Given entries:

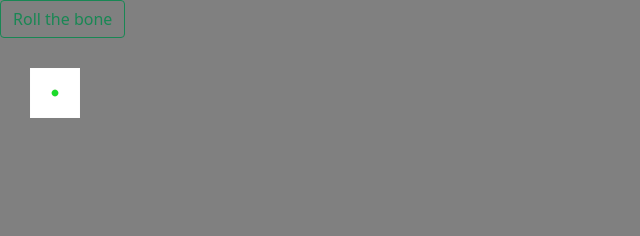
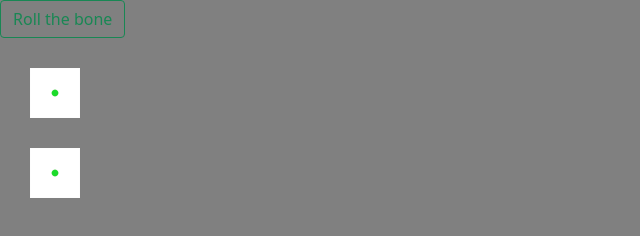
Before and after one commit to denis991/Dice_Game_JS, a website: page index.html in a window 1280 px wide. Shown: the whole page, without its empty margins (0-640 px from the left). Drawn offline with nearby package versions, Linux system fonts and the light colour scheme.

Commit message:
imageTwo_html

```diff
--- a/index.html
+++ b/index.html
@@ -18,7 +18,10 @@
     <img src="dice_1.png" />
 
   </div>
+  <div class='imageTwo'>
+    <img src="dice_1.png" />
 
+  </div>
   <script src="app.js"></script>
 
 </body>
```
Also changed, not shown: app.js (line endings or trailing spaces).
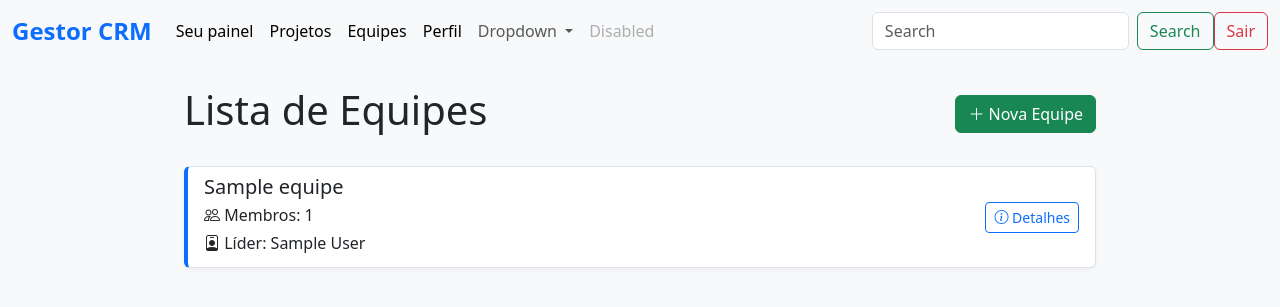
After one commit to Gilgamashed/projeto_crm_final, a Django app: page /equipes/ in a window 1280 px wide. The commit adds this page. Shown: the top 307 px of the page. Run offline with Django 5.2, Linux system fonts and the light colour scheme; a user stored in the database is signed in; tables that the repository leaves empty hold one stand-in row (values such as "Sample post"); parts of the project's set-up code (start-up, migrations or seed data) failed here and were passed over; some libraries are stand-ins or nearby versions.

```diff
--- a/Projeto Final notas.txt
+++ b/Projeto Final notas.txt
@@ -68,6 +68,11 @@ lista
 	        botao de entrega e
 	        enviar relatorio ao concluir projeto
 	        adicionar tarefas ao projeto
+	            CRUD de tarefas
+	            lista de tarefas na pagina de projetos
+	            opção de criar nova tarefa
+	            detalhes da tarefa com espaço pra observações?
+	            enviar relatorio de tarefa individualmente
     ok    remover botão de adicionar projeto para membros.
 	ok    investigar tab cancelado e concluidos
 	ok    criar categorias para projetos
--- a/config/urls.py
+++ b/config/urls.py
@@ -22,7 +22,7 @@ from django.views.decorators.http import require_POST
 
 from projeto_crm_final.views import SignUpView, HomeView, PassResetView, DashboardView, IntegrantesGetView, \
     UpdateRoleView, IntegrantesListaView, ProjetosCreateView, ProjetosUpdateView, ProjetosView, ProjetosGetView, \
-    ProjetosDeleteView
+    ProjetosDeleteView, EquipesView, EquipesCreateView, EquipesUpdateView, EquipesGetView, EquipesDeleteView
 
 urlpatterns = [
     path("admin/", admin.site.urls),
@@ -38,6 +38,12 @@ urlpatterns = [
 
     path('admin/lista_integrantes', IntegrantesListaView.as_view(), name='admin_integ_list'),
 
+    path('equipes/', EquipesView.as_view(), name='equipes_list'),
+    path('equipes/novo/', EquipesCreateView.as_view(), name='equipes_create'),
+    path('equipes/editar/<int:pk>/', EquipesUpdateView.as_view(), name='equipes_edit'),
+    path("equipes/<int:pk>", EquipesGetView.as_view(), name='equipes_detail'),
+    path('equipes/<int:pk>/excluir/', EquipesDeleteView.as_view(), name='equipes_delete'),
+
     path('projetos/', ProjetosView.as_view() , name='projetos_list'),
     path('projetos/novo/', ProjetosCreateView.as_view(), name='projetos_create'),
     path('projetos/editar/<int:pk>/', ProjetosUpdateView.as_view(), name='projetos_edit'),
--- a/projeto_crm_final/models.py
+++ b/projeto_crm_final/models.py
@@ -7,15 +7,18 @@ from .constants import HIERARCH, STATUS, PRIORIDADE, CATEGORIA, STATUSPROJETO
 
 
 class Integrantes(models.Model):
-    person_id = models.UUIDField(primary_key=True, default=uuid.uuid4(),editable=False)
+    person_id = models.UUIDField(primary_key=True, default=uuid.uuid4, editable=False)
     user = models.OneToOneField(User, unique=True, on_delete=models.CASCADE, max_length=20)
     nome = models.CharField(max_length=25)
     sobrenome = models.CharField(max_length=100)
     telefone = models.CharField(max_length=20, blank=True)
     role = models.CharField(max_length=20,choices=HIERARCH,default='MEMBER',null=False,blank=False)
     cargo = models.CharField(max_length=20, default='Desligado')
-    equipe = models.CharField(max_length=20, default='Sem equipe')
-    related_name = 'integrantes'
+    equipe = models.ForeignKey('Equipes', on_delete=models.SET_NULL, null=True, blank=True, max_length=20)
+
+    @property
+    def email(self):
+        return self.user.email
 
     def save(self, *args, **kwargs):
         self.user.first_name = self.nome
@@ -28,8 +31,9 @@ class Integrantes(models.Model):
 
 
 class Equipes(models.Model):
-    nome = models.CharField(max_length=100)
+    name = models.CharField(max_length=100)
     descricao = models.TextField()
+    leader = models.ForeignKey(Integrantes, on_delete=models.CASCADE, related_name="team_boss")
     membros = models.ManyToManyField(Integrantes)
 
     def __str__(self):
--- a/projeto_crm_final/templates/projeto_crm_final/base.html
+++ b/projeto_crm_final/templates/projeto_crm_final/base.html
@@ -57,6 +57,9 @@
             {% if user.is_authenticated %}
             <li class="nav-item">
               <a class="nav-link active" aria-current="page" href="{% url 'projetos_list' %} ">Projetos</a>
+            </li>
+            <li class="nav-item">
+              <a class="nav-link active" aria-current="page" href="{% url 'equipes_list' %} ">Equipes</a>
             </li>
             {% endif %}
 
--- /dev/null
+++ b/projeto_crm_final/templates/projeto_crm_final/equipes_list.html
@@ -0,0 +1,99 @@
+{% extends 'projeto_crm_final/base.html' %}
+{% load widget_tweaks %}
+{% block title %}Equipes{% endblock %}
+
+{% block content %}
+<main class="main-scroll">
+  <div class="container-fluid">
+    <!-- Header e botão de criar -->
+    <div class="d-flex justify-content-between align-items-center mb-4">
+      <h1>Lista de Equipes</h1>
+      <a href="{% url 'equipes_create' %}" class="btn btn-success">
+        <i class="bi bi-plus-lg"></i> Nova Equipe
+      </a>
+    </div>
+
+    <!-- Lista de equipes -->
+    <div class="list-group">
+      {% for equipe in equipes %}
+      <div class="list-group-item">
+        <div class="d-flex justify-content-between align-items-center">
+          <div class="d-flex flex-column flex-grow-1">
+            <div class="d-flex justify-content-between">
+              <h5 class="mb-1">{{ equipe.name }}</h5>
+            <!--  <span class="badge bg-primary">Projetos Ativos: {{ equipe.active_projects_count }}</span> -->
+            </div>
+            <p class="mb-1">
+              <i class="bi bi-people"></i> Membros: {{ equipe.membros.count }}
+            </p>
+            <p class="mb-1">
+              <i class="bi bi-person-badge"></i> Líder:
+              {{ equipe.leader.user.first_name }} {{ equipe.leader.user.last_name }}
+            </p>
+          </div>
+          <div>
+            <a href="{% url 'equipes_detail' equipe.id %}" class="btn btn-sm btn-outline-primary">
+              <i class="bi bi-info-circle"></i> Detalhes
+            </a>
+          </div>
+        </div>
+      </div>
+      {% empty %}
+      <div class="alert alert-info text-center">
+        <i class="bi bi-inbox"></i> Nenhuma equipe encontrada
+      </div>
+      {% endfor %}
+    </div>
+
+    <!-- Pagination -->
+    {% if is_paginated %}
+    <nav class="mt-4">
+      <ul class="pagination justify-content-center">
+        {% if page_obj.has_previous %}
+          <li class="page-item">
+            <a class="page-link" href="?page={{ page_obj.previous_page_number }}">&laquo;</a>
+          </li>
+        {% endif %}
+
+        {% for num in page_obj.paginator.page_range %}
+          {% if page_obj.number == num %}
+            <li class="page-item active">
+              <a class="page-link" href="#">{{ num }}</a>
+            </li>
+          {% elif num > page_obj.number|add:'-3' and num < page_obj.number|add:'3' %}
+            <li class="page-item">
+              <a class="page-link" href="?page={{ num }}">{{ num }}</a>
+            </li>
+          {% endif %}
+        {% endfor %}
+
+        {% if page_obj.has_next %}
+          <li class="page-item">
+            <a class="page-link" href="?page={{ page_obj.next_page_number }}">&raquo;</a>
+          </li>
+        {% endif %}
+      </ul>
+    </nav>
+    {% endif %}
+  </div>
+</main>
+
+<style>
+/* List item enhancements */
+.list-group-item {
+  transition: all 0.2s;
+  border-left: 4px solid #0d6efd;
+  margin-bottom: 8px;
+  border-radius: 4px;
+  box-shadow: 0 2px 4px rgba(0,0,0,0.05);
+}
+.list-group-item:hover {
+  background-color: #f8f9fa;
+  transform: translateX(5px);
+  box-shadow: 0 4px 8px rgba(0,0,0,0.1);
+}
+.badge {
+  font-size: 0.85em;
+}
+</style>
+{% endblock %}
--- a/projeto_crm_final/views.py
+++ b/projeto_crm_final/views.py
@@ -3,6 +3,7 @@ from django.contrib.auth import login
 from django.contrib.auth.decorators import login_required
 from django.contrib.auth.mixins import LoginRequiredMixin
 from django.contrib.auth.models import User
+from django.db.models import Count, Q
 from django.http import JsonResponse
 from django.shortcuts import render, get_object_or_404
 from django.urls import reverse_lazy
@@ -10,9 +11,9 @@ from django.views import View
 from django.views.generic import TemplateView, CreateView, DetailView, ListView, DeleteView, UpdateView
 
 from projeto_crm_final.constants import HIERARCH, CATEGORIA
-from projeto_crm_final.forms import SignupForm, ProjetosForm
+from projeto_crm_final.forms import SignupForm, ProjetosForm, EquipesForm
 from projeto_crm_final.mixins import AdminRequiredMixin, LeadRequiredMixin, ProjetoOwnerMixin
-from projeto_crm_final.models import Integrantes, Projetos
+from projeto_crm_final.models import Integrantes, Projetos, Tarefas, Equipes
 
 
 class HomeView(TemplateView):
@@ -69,6 +70,60 @@ class UpdateRoleView(LoginRequiredMixin, View):
             return JsonResponse({'status': 'success', 'new_role': integrante.get_role_display()})
         except Integrantes.DoesNotExist:
             return JsonResponse({'status': 'error', 'message': 'User not found'}, status=404)
+
+
+#--------------- EQUIPES
+
+class EquipesView(LoginRequiredMixin, ListView):
+    model = Equipes
+    template_name = 'projeto_crm_final/equipes_list.html'
+    context_object_name = 'equipes'
+
+
+class EquipesCreateView(LoginRequiredMixin, CreateView):
+    model = Equipes
+    form_class = EquipesForm
+    template_name = 'projeto_crm_final/equipes_form.html'
+    success_url = reverse_lazy('dashboard')
+
+    def form_valid(self, form):
+        try:
+            # pega o criador
+            creator = self.request.user.integrante
+        except AttributeError:
+            messages.error(self.request, "User profile not found. Create a profile first.")
+            return self.form_invalid(form)
+        # coloca criador como lider
+        form.instance.leader = creator
+        # salva
+        team = form.save()
+        # update role e equipe
+        creator.role = 'LEAD'
+        creator.equipe = team
+        creator.save()
+        #adiciona criador ao membros da Equipes
+        team.membros.add(creator)
+        return super().form_valid(form)
+
+
+class EquipesUpdateView(LoginRequiredMixin, LeadRequiredMixin, UpdateView):
+    model = Equipes
+    form_class = EquipesForm
+    template_name = 'projeto_crm_final/equipes_form.html'
+    success_url = reverse_lazy('')
+
+
+class EquipesGetView(LoginRequiredMixin, DetailView):
+    model = Equipes
+    template_name = "projeto_crm_final/equipes_detail.html"
+    context_object_name = "equipe"
+    pk_url_kwarg = "equipe_id"
+
+
+class EquipesDeleteView(LoginRequiredMixin, LeadRequiredMixin, DeleteView):
+    model = Equipes
+    template_name = 'projeto_crm_final/equipes_confirm_del.html'
+    success_url = reverse_lazy('')
 
 
 #--------------- PROJETOS
@@ -152,3 +207,37 @@ class ProjetosDeleteView(LoginRequiredMixin,LeadRequiredMixin, ProjetoOwnerMixin
     def delete(self, request, *args, **kwargs):
         messages.success(request, "Projeto cancelado com sucesso!")
         return super().delete(request, *args, **kwargs)
+
+
+
+#--------------- TAREFAS
+"""
+class TarefasView(LoginRequiredMixin, ListView):
+    model= Tarefas
+    template_name=
+    context_object_name= 'tarefas'
+
+class TarefasCreateView(LoginRequiredMixin, LeadRequiredMixin, CreateView):
+    model = Tarefas
+    form_class = TarefasForm
+    template_name = 'projeto_crm_final/tarefas_form.html'
+    success_url = reverse_lazy('')
+
+class TarefasUpdateView(LoginRequiredMixin, LeadRequiredMixin, ProjetoOwnerMixin, UpdateView):
+    model = Tarefas
+    form_class = TarefasForm
+    template_name = 'projeto_crm_final/tarefas_form.html'
+    success_url = reverse_lazy('')
+
+class TarefasGetView(LoginRequiredMixin, DetailView):
+    model = Tarefas
+    template_name = "projeto_crm_final/tarefas_detail.html"
+    context_object_name = "tarefa"
+    pk_url_kwarg = "tarefa_id"
+
+class TarefasDeleteView(LoginRequiredMixin,LeadRequiredMixin, ProjetoOwnerMixin, DeleteView):
+    model = Tarefas
+    template_name = 'projeto_crm_final/tarefas_confirm_del.html'
+    success_url = reverse_lazy('')
+
+"""
```
Also changed, not shown: projeto_crm_final/forms.py (+24 -3 lines), projeto_crm_final/templates/projeto_crm_final/equipes_form.html (added, +10 -0 lines), projeto_crm_final/migrations/0001_initial.py, projeto_crm_final/migrations/0002_alter_integrantes_person_id.py (deleted), projeto_crm_final/migrations/0003_alter_integrantes_person_id.py (deleted), projeto_crm_final/migrations/0004_integrantes_cargo_alter_integrantes_person_id.py (deleted), projeto_crm_final/migrations/0005_integrantes_equipe_alter_integrantes_cargo_and_more.py (deleted), projeto_crm_final/migrations/0006_alter_integrantes_person_id_auditlog_equipes_and_more.py (deleted), projeto_crm_final/migrations/0007_alter_integrantes_person_id_alter_projetos_inicio_and_more.py (deleted), projeto_crm_final/migrations/0008_alter_integrantes_person_id.py (deleted), projeto_crm_final/migrations/0009_alter_integrantes_person_id_alter_projetos_categoria.py (deleted), projeto_crm_final/migrations/0010_alter_integrantes_person_id.py (deleted), projeto_crm_final/migrations/0011_alter_integrantes_person_id.py (deleted).
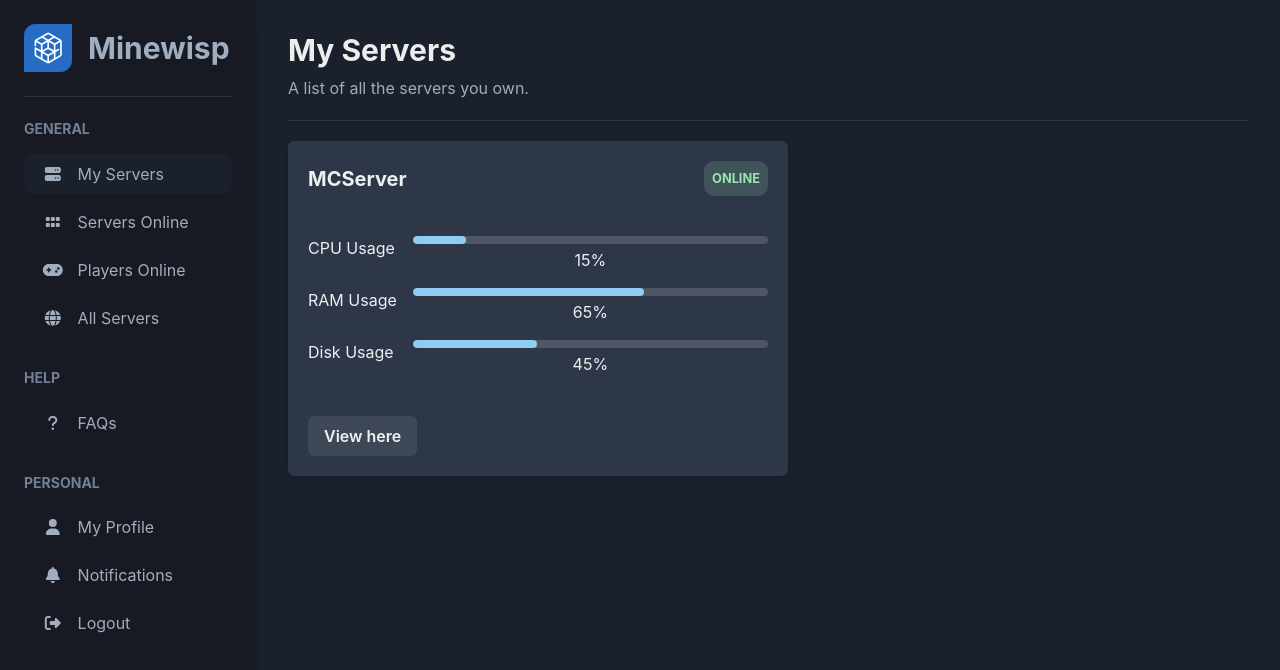
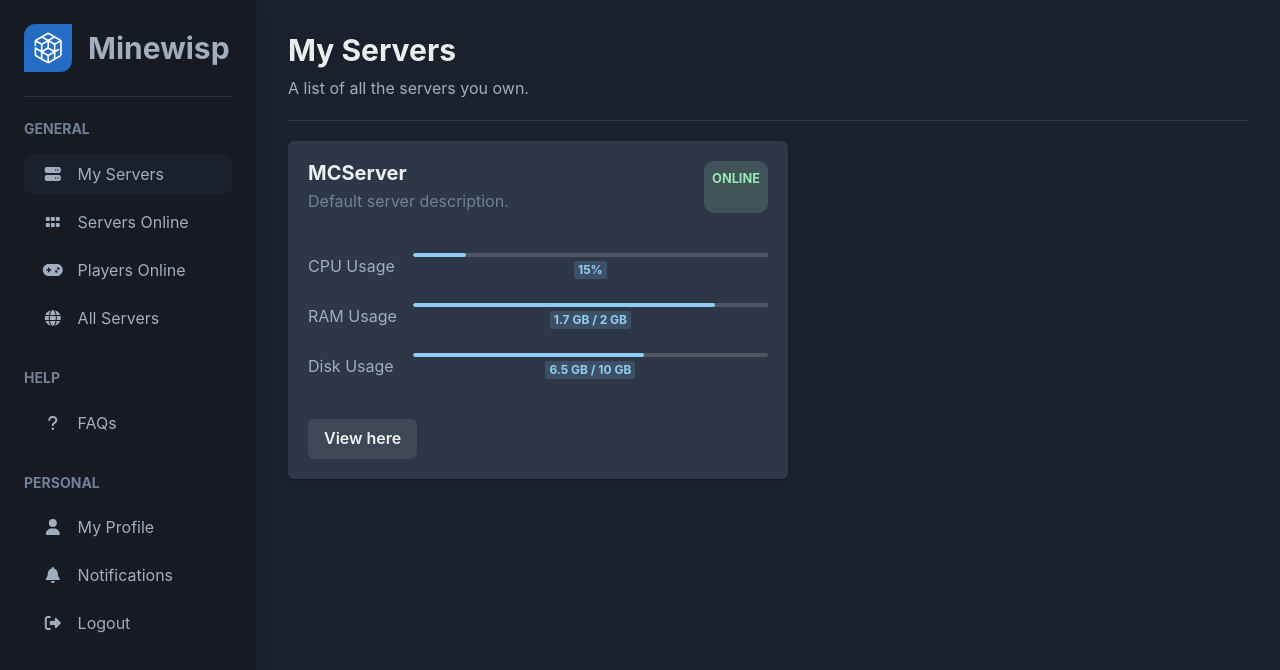
Before and after one commit to Minewisp/front-end, a React (Create React App) app: page /dashboard in a window 1280 px wide. Shown: the top 670 px of the page. Built offline with nearby package versions, Linux system fonts and the light colour scheme.

Commit message:
Still working on the dashboard

```diff
--- a/src/components/Dashboard.js
+++ b/src/components/Dashboard.js
@@ -5,7 +5,6 @@ import {
   Heading,
   Button,
   Grid,
-  GridItem,
   Divider,
   Image,
   Text,
@@ -14,9 +13,7 @@ import {
   CardHeader,
   CardBody,
   CardFooter,
-  Skeleton,
   Badge,
-  Code,
   Progress,
 } from '@chakra-ui/react';
 import {
@@ -27,7 +24,6 @@ import {
   faUser,
   faRightFromBracket,
   faBell,
-  faLifeRing,
   faQuestion,
 } from '@fortawesome/free-solid-svg-icons';
 import { FontAwesomeIcon } from '@fortawesome/react-fontawesome';
@@ -45,7 +41,7 @@ export default function Dashboard() {
       >
         <Flex alignItems="center">
           <Box mr={4}>
-            <Image src="logo192.png" boxSize="48px" />
+            <Image src="logo192.png" boxSize="3rem" />
           </Box>
           <Heading size="lg">Minewisp</Heading>
         </Flex>
@@ -106,42 +102,49 @@ export default function Dashboard() {
             <Card>
               <CardHeader>
                 <Flex justifyContent="space-between">
-                  <Heading size="md" alignSelf="center">
-                    MCServer
-                  </Heading>
+                  <Flex flexDirection="column">
+                    <Heading size="md" mb={1}>
+                      MCServer
+                    </Heading>
+                    <Text color="gray.500">Default server description.</Text>
+                  </Flex>
                   <Badge
                     colorScheme="green"
                     fontSize="0.8rem"
                     borderRadius={10}
                     p={2}
+                    ml={4}
                   >
                     Online
                   </Badge>
                 </Flex>
               </CardHeader>
+              {/* <Divider /> */}
               <CardBody>
-                <Grid templateColumns="auto 1fr" gap={4}>
-                  <Box>CPU Usage</Box>
-                  <Box>
-                    <Progress size="sm" value={15} borderRadius={4} />
-                    <Text mt={1} textAlign="center">
-                      15%
-                    </Text>
-                  </Box>
-                  <Box>RAM Usage</Box>
-                  <Box>
-                    <Progress size="sm" value={65} borderRadius={4} />
-                    <Text mt={1} textAlign="center">
-                      65%
-                    </Text>
-                  </Box>
-                  <Box>Disk Usage</Box>
-                  <Box>
-                    <Progress size="sm" value={35} borderRadius={4} />
-                    <Text mt={1} textAlign="center">
-                      45%
-                    </Text>
-                  </Box>
+                <Grid
+                  templateColumns="auto 1fr"
+                  gap={4}
+                  alignItems="center"
+                  rowGap={6}
+                >
+                  <TempProgressBar
+                    text="CPU Usage"
+                    progress={15}
+                    progressText="15%"
+                    color="blue"
+                  />
+                  <TempProgressBar
+                    text="RAM Usage"
+                    progress={85}
+                    progressText="1.7 GB / 2 GB"
+                    color="blue"
+                  />
+                  <TempProgressBar
+                    text="Disk Usage"
+                    progress={65}
+                    progressText="6.5 GB / 10 GB"
+                    color="blue"
+                  />
                 </Grid>
               </CardBody>
               <CardFooter>
@@ -176,3 +179,23 @@ const TempNavButton = ({ text, icon, active }) => {
     </Box>
   );
 };
+
+const TempProgressBar = ({ text, progress, progressText, color }) => {
+  return (
+    <>
+      {/* <Badge textAlign="center" fontSize={14}>{text}</Badge> */}
+      <Box color="gray.400">{text}</Box>
+      <Box>
+        <Progress
+          size="xs"
+          value={progress}
+          borderRadius={2}
+          colorScheme={color}
+        />
+        <Flex mt={1} justifyContent="space-evenly">
+          <Badge colorScheme={color}>{progressText}</Badge>
+        </Flex>
+      </Box>
+    </>
+  );
+};
```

Problem description:
Lines with the word "DetailView": copy each one from the data above.

Reply:
 from django.views.generic import TemplateView, CreateView, DetailView, ListView, DeleteView, UpdateView
+class EquipesGetView(LoginRequiredMixin, DetailView):
+class TarefasGetView(LoginRequiredMixin, DetailView):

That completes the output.